Here are some records; quote them exactly, leaving out the pictures.

** Entries supplied **
══════
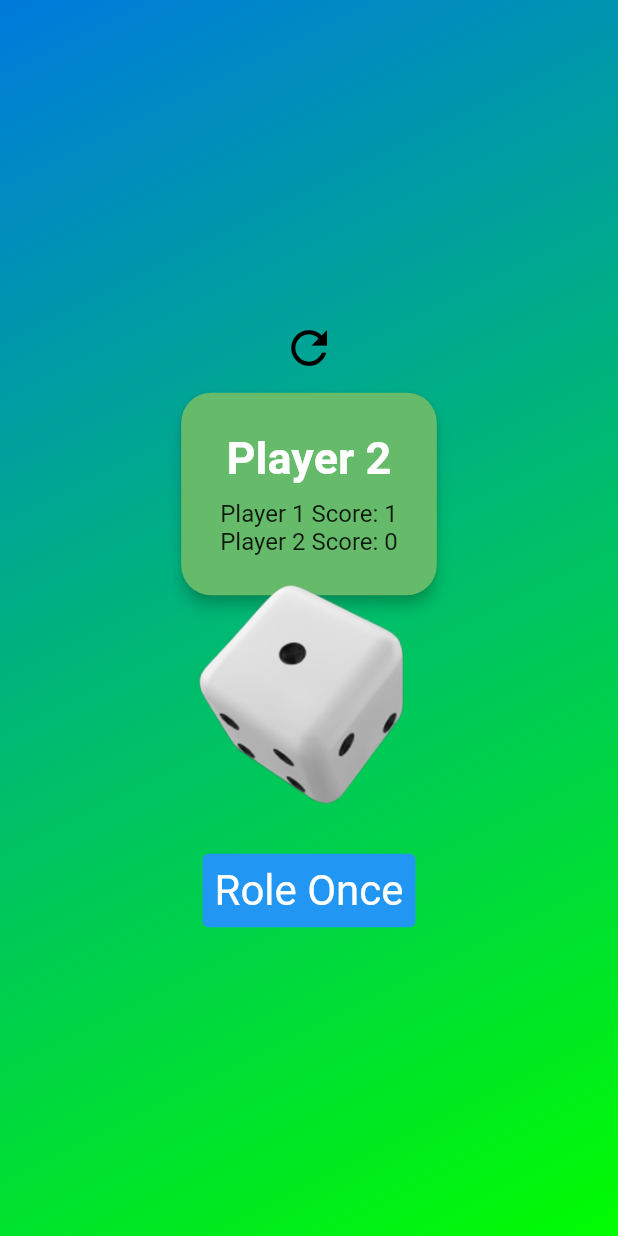
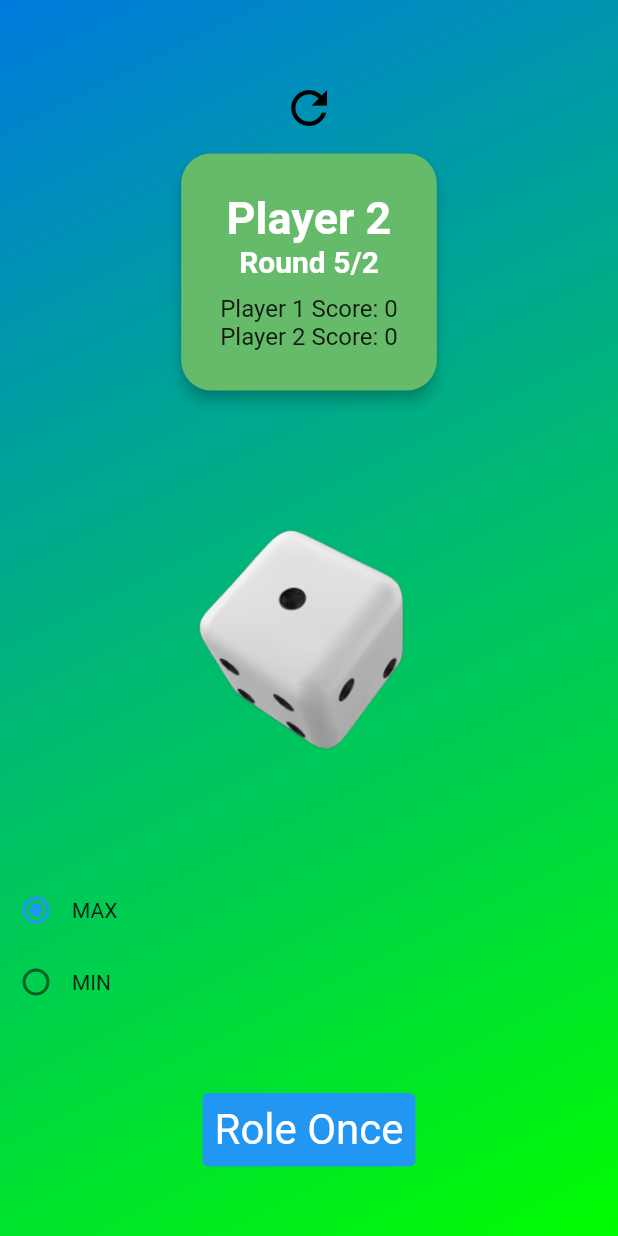
Before and after one commit to sharada-marasinha/roller-dice-game, a Flutter app: the screen it shows after launch, after a tap on "Role Once", on a phone screen of 412 x 824 dp. Run offline on Flutter 3.47's test engine with Material 2 defaults, Android fonts, the phone set to English and light mode, and no system bars.

Commit message:
algorethom done

```diff
--- a/lib/roller_dicer.dart
+++ b/lib/roller_dicer.dart
@@ -39,14 +39,42 @@ class _RollerDiceState extends State<RollerDice>
       }
     });
 
+    if (isToggleButtonEnabled) {
+      if (selectedOption == "MAX") {
+        if (diceNum == 4 || diceNum == 5 || diceNum == 6) {
+          if (currentPlayer == 1) {
+            player1Score += 10;
+          } else {
+            player2Score += 10;
+          }
+        } else {
+          if (currentPlayer == 1) {
+            player1Score -= 10;
+          } else {
+            player2Score -= 10;
+          }
+        }
+        print('MAX');
+      } else {
+        if (diceNum == 1 || diceNum == 2 || diceNum == 3) {
+          if (currentPlayer == 1) {
+            player1Score += 10;
+          } else {
+            player2Score += 10;
+          }
+          print('MIN');
+        } else {
+          if (currentPlayer == 1) {
+            player1Score -= 10;
+          } else {
+            player2Score -= 10;
+          }
+        }
+      }
+    }
+
     _controller.reset();
     _controller.forward();
-
-    if (currentPlayer == 1) {
-      player1Score += diceNum;
-    } else {
-      player2Score += diceNum;
-    }
 
     currentPlayer = (currentPlayer == 1) ? 2 : 1;
     if (currentRound == 5) {
@@ -89,22 +117,18 @@ class _RollerDiceState extends State<RollerDice>
 
   @override
   Widget build(BuildContext context) {
+    String selectedOption = 'Option 1';
+    bool isToggleButtonEnabled = false;
     return Column(
       mainAxisAlignment: MainAxisAlignment.center,
       crossAxisAlignment: CrossAxisAlignment.center,
       children: [
-getResetButton(),
-        Row(
-          mainAxisAlignment: MainAxisAlignment.center,
-          children: [getScoreCard()],
-        ),
-        Row(
-          mainAxisAlignment: MainAxisAlignment.center,
-          children: [
-            SizedBox(height: 50.0),
-            getDice(),
-          ],
-        ),
+        getResetButton(),
+        getScoreCard(),
+        SizedBox(height: 100.0),
+        getDice(),
+        SizedBox(height: 100.0),
+        getOptions(),
         SizedBox(height: 50.0),
         getButton()
       ],
@@ -125,8 +149,7 @@ getResetButton(),
 
   Widget getButton() {
     return Container(
-
-  alignment: Alignment.bottomCenter,
+      alignment: Alignment.bottomCenter,
       child: TextButton(
           onPressed: roll,
           style: TextButton.styleFrom(
@@ -170,6 +193,14 @@ getResetButton(),
                 fontWeight: FontWeight.bold,
               ),
             ),
+            Text(
+              'Round 5/$currentRound',
+              style: TextStyle(
+                color: Colors.white,
+                fontSize: 20.0,
+                fontWeight: FontWeight.bold,
+              ),
+            ),
             SizedBox(height: 10.0),
             Text(
               'Player 1 Score: $player1Score',
@@ -184,4 +215,44 @@ getResetButton(),
       ),
     );
   }
+
+  String selectedOption = 'MAX';
+  bool isToggleButtonEnabled = false;
+  Widget getOptions() {
+    return Column(
+      mainAxisAlignment: MainAxisAlignment.center,
+      children: [
+        Row(
+          children: [
+            Radio(
+              value: 'MAX',
+              groupValue: selectedOption,
+              onChanged: (value) {
+                setState(() {
+                  selectedOption = value.toString();
+                  isToggleButtonEnabled = true;
+                });
+              },
+            ),
+            Text('MAX'),
+          ],
+        ),
+        Row(
+          children: [
+            Radio(
+              value: 'MIN',
+              groupValue: selectedOption,
+              onChanged: (value) {
+                setState(() {
+                  selectedOption = value.toString();
+                  isToggleButtonEnabled = true;
+                });
+              },
+            ),
+            Text('MIN'),
+          ],
+        ),
+      ],
+    );
+  }
 }
```
Also changed, not shown: 1 other file.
══════
** Response area **
Before and after one commit to sharada-marasinha/roller-dice-game, a Flutter app: the screen it shows after launch, after a tap on "Role Once", on a phone screen of 412 x 824 dp. Run offline on Flutter 3.47's test engine with Material 2 defaults, Android fonts, the phone set to English and light mode, and no system bars.

Commit message:
algorethom done

```diff
--- a/lib/roller_dicer.dart
+++ b/lib/roller_dicer.dart
@@ -39,14 +39,42 @@ class _RollerDiceState extends State<RollerDice>
       }
     });
 
+    if (isToggleButtonEnabled) {
+      if (selectedOption == "MAX") {
+        if (diceNum == 4 || diceNum == 5 || diceNum == 6) {
+          if (currentPlayer == 1) {
+            player1Score += 10;
+          } else {
+            player2Score += 10;
+          }
+        } else {
+          if (currentPlayer == 1) {
+            player1Score -= 10;
+          } else {
+            player2Score -= 10;
+          }
+        }
+        print('MAX');
+      } else {
+        if (diceNum == 1 || diceNum == 2 || diceNum == 3) {
+          if (currentPlayer == 1) {
+            player1Score += 10;
+          } else {
+            player2Score += 10;
+          }
+          print('MIN');
+        } else {
+          if (currentPlayer == 1) {
+            player1Score -= 10;
+          } else {
+            player2Score -= 10;
+          }
+        }
+      }
+    }
+
     _controller.reset();
     _controller.forward();
-
-    if (currentPlayer == 1) {
-      player1Score += diceNum;
-    } else {
-      player2Score += diceNum;
-    }
 
     currentPlayer = (currentPlayer == 1) ? 2 : 1;
     if (currentRound == 5) {
@@ -89,22 +117,18 @@ class _RollerDiceState extends State<RollerDice>
 
   @override
   Widget build(BuildContext context) {
+    String selectedOption = 'Option 1';
+    bool isToggleButtonEnabled = false;
     return Column(
       mainAxisAlignment: MainAxisAlignment.center,
       crossAxisAlignment: CrossAxisAlignment.center,
       children: [
-getResetButton(),
-        Row(
-          mainAxisAlignment: MainAxisAlignment.center,
-          children: [getScoreCard()],
-        ),
-        Row(
-          mainAxisAlignment: MainAxisAlignment.center,
-          children: [
-            SizedBox(height: 50.0),
-            getDice(),
-          ],
-        ),
+        getResetButton(),
+        getScoreCard(),
+        SizedBox(height: 100.0),
+        getDice(),
+        SizedBox(height: 100.0),
+        getOptions(),
         SizedBox(height: 50.0),
         getButton()
       ],
@@ -125,8 +149,7 @@ getResetButton(),
 
   Widget getButton() {
     return Container(
-
-  alignment: Alignment.bottomCenter,
+      alignment: Alignment.bottomCenter,
       child: TextButton(
           onPressed: roll,
           style: TextButton.styleFrom(
@@ -170,6 +193,14 @@ getResetButton(),
                 fontWeight: FontWeight.bold,
               ),
             ),
+            Text(
+              'Round 5/$currentRound',
+              style: TextStyle(
+                color: Colors.white,
+                fontSize: 20.0,
+                fontWeight: FontWeight.bold,
+              ),
+            ),
             SizedBox(height: 10.0),
             Text(
               'Player 1 Score: $player1Score',
@@ -184,4 +215,44 @@ getResetButton(),
       ),
     );
   }
+
+  String selectedOption = 'MAX';
+  bool isToggleButtonEnabled = false;
+  Widget getOptions() {
+    return Column(
+      mainAxisAlignment: MainAxisAlignment.center,
+      children: [
+        Row(
+          children: [
+            Radio(
+              value: 'MAX',
+              groupValue: selectedOption,
+              onChanged: (value) {
+                setState(() {
+                  selectedOption = value.toString();
+                  isToggleButtonEnabled = true;
+                });
+              },
+            ),
+            Text('MAX'),
+          ],
+        ),
+        Row(
+          children: [
+            Radio(
+              value: 'MIN',
+              groupValue: selectedOption,
+              onChanged: (value) {
+                setState(() {
+                  selectedOption = value.toString();
+                  isToggleButtonEnabled = true;
+                });
+              },
+            ),
+            Text('MIN'),
+          ],
+        ),
+      ],
+    );
+  }
 }
```
Also changed, not shown: 1 other file.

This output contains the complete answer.